They curved to the left. Then to the right. Left again. Right again. Left. Right. So far left that they ended up going right.

At every turn, it seemed Zoom was destined to leave Morgan in his dust.

But at every turn, Morgan clung on.

That lead, however, was in jeopardy, as Morgan knew that the next part of the race was the hardest.

The dreaded Malvern Hills Horror.

The 720 degree spiral which only the greatest of drivers could tame.

Morgan could see Zoom was slowly starting to creep ahead of himself, as the Horror got closer and closer.

But he was going too fast. Morgan was sure of it.

The Horror would eat him up and spit him back out again with the speed that Zoom was travelling at.

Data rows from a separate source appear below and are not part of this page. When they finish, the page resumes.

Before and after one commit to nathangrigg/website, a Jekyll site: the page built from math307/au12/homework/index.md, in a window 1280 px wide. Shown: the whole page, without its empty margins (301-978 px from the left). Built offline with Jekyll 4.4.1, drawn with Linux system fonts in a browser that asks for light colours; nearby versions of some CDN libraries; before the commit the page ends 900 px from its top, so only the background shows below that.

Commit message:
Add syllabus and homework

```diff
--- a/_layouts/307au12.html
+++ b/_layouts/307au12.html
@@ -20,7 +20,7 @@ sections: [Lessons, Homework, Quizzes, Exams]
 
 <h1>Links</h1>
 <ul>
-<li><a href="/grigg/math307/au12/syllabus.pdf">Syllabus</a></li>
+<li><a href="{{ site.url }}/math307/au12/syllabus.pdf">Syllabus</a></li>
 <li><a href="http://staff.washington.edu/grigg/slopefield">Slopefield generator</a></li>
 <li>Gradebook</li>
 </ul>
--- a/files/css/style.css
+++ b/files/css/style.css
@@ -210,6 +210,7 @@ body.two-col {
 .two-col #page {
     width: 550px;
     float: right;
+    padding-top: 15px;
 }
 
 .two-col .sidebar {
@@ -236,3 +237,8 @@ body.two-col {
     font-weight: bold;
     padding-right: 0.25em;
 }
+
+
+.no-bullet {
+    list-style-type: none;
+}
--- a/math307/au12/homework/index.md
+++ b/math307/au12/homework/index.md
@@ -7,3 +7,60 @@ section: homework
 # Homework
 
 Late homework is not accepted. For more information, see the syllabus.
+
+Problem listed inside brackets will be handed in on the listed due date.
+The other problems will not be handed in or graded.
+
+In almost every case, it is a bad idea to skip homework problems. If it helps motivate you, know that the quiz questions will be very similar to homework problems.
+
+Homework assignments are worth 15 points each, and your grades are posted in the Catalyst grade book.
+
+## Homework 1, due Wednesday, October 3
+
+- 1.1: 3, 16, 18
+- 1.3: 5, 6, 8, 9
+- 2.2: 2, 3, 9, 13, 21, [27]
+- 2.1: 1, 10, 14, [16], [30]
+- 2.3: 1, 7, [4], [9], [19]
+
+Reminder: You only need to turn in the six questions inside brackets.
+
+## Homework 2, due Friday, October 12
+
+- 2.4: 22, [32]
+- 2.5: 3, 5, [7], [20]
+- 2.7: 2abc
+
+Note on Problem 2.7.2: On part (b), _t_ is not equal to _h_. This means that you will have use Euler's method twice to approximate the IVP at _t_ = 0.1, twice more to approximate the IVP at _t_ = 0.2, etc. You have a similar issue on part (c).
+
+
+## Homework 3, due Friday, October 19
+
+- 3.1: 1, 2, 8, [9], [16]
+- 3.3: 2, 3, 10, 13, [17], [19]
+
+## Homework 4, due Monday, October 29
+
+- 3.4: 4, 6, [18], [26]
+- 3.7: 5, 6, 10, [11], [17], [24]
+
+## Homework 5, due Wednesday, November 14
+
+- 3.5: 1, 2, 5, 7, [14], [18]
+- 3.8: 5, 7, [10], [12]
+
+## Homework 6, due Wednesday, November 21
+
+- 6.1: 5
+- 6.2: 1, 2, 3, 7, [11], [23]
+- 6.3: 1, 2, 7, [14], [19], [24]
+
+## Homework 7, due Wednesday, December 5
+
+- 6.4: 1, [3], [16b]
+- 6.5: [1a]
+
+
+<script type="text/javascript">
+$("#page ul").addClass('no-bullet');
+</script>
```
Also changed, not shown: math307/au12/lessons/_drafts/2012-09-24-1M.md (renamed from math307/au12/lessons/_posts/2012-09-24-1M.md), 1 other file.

So Morgan slammed on his brakes, and took the turns as gently as he needed, not worrying about the competition.

Ryan Rapid was long gone now, and even Taylor Swift had little chance of catching up.

Morgan just had to trust that he had made the right decision, and that slow and steady truly would win this race.

90 degrees.




Morgan was dizzy already, but still he went on.




Round and around and around he went.

Until, finally, 720 degrees, and Morgan had defeated the Malvern Hills Horror.

With that morning’s breakfast rising fast in his stomach, Morgan shot out onto the strait of the road ahead.

He saw the zebra chequered flag of the finish line.

And there was nobody in front of him. Nobody there to stop him from winning that frankly ginormous trophy.

Morgan looked to his left, and saw Alexander Zoom, his car head-first in a bush.

Furious, Alexander Zoom stamped up and down, screaming “The Horror! The Horror!”

Then, he kicked the wheel of his own car, and with a high pitched squeal, clung on to his now injured foot.

Morgan couldn’t help but laugh a little.

And then, Morgan had won.

He burst through that finish line with all the pride and determination of a winner.

A few minutes later, Taylor Swift finished second, Ryan Rapid in third, and Sebastian Speedy snailed along into fourth.

Alexander Zoom, meanwhile, had to walk across the finish line in last place.

Soon enough, Morgan was on a pedestal, struggling to support the weight of his frankly ginormous trophy.

And it seemed the whole of Malvern had gathered to celebrate his victory.

Then, Morgan spotted his father, right at the front of the crowd, and drew him into a hug.

From his pocket, Morgan’s father withdrew that toy blue car Morgan had raced as a child.

“Guess you won’t be needing this anymore,” he said.

Saint Abigail Poem by Michael Wheatley

Saint Abigail

This dream-like poem was inspired by the story of Saint Abigail.
Hope you enjoy.


Saint Abigail

From her cracked skull, honey;
the bees flee the workhouse,
burrow themselves into the mistress' shawl
and hang a basket from their collective arm.
A coachman waits to take them away,
and they glide under the guise of an all-human being.
Where to? he asks, and the horses are whipped,
tears blinked back by a dozen long lashes.

In the city the bees walk free,
with shrouded face of flesh in motion, of a thousand wings;
but their sound still haunts them;
the sound of what they used to be.

Bang! Bang!

'Bang! Bang!' is a protest poem about gun crime in America.
Hope you enjoy (as much as one can)!

Bang! Bang!

Bang! Bang!
cries America.
Bang! Bang!
America cries.
Bang! Bang!
cries America,
prayers to God,
guns to sky.
Bang! Bang!
cries America,
protect me
from others'
Bang! Bang!
cries America,
not the guns,
Bang! Bang!
cries America,
guns in hands,
lust in eyes.
Bang! Bang!
cries America.
Bang! Bang!
America cries.
Bang! Bang!
cries America,
it's not the gun
that kills.
Bang! Bang!
cries America,
aim their scopes
at the mentally ill.
Bang! Bang!
cries America,
war abroad,
war at home.
Bang! Bang!
cries America,
war on guns
and national pride.
Bang! Bang!
cries America.
Bang! Bang!
America cries.
Another school.
Another shooting.
Bang! Bang!
America cries.

I'd love to hear what you guys think! Leave a comment down below and I'll get back to you soon.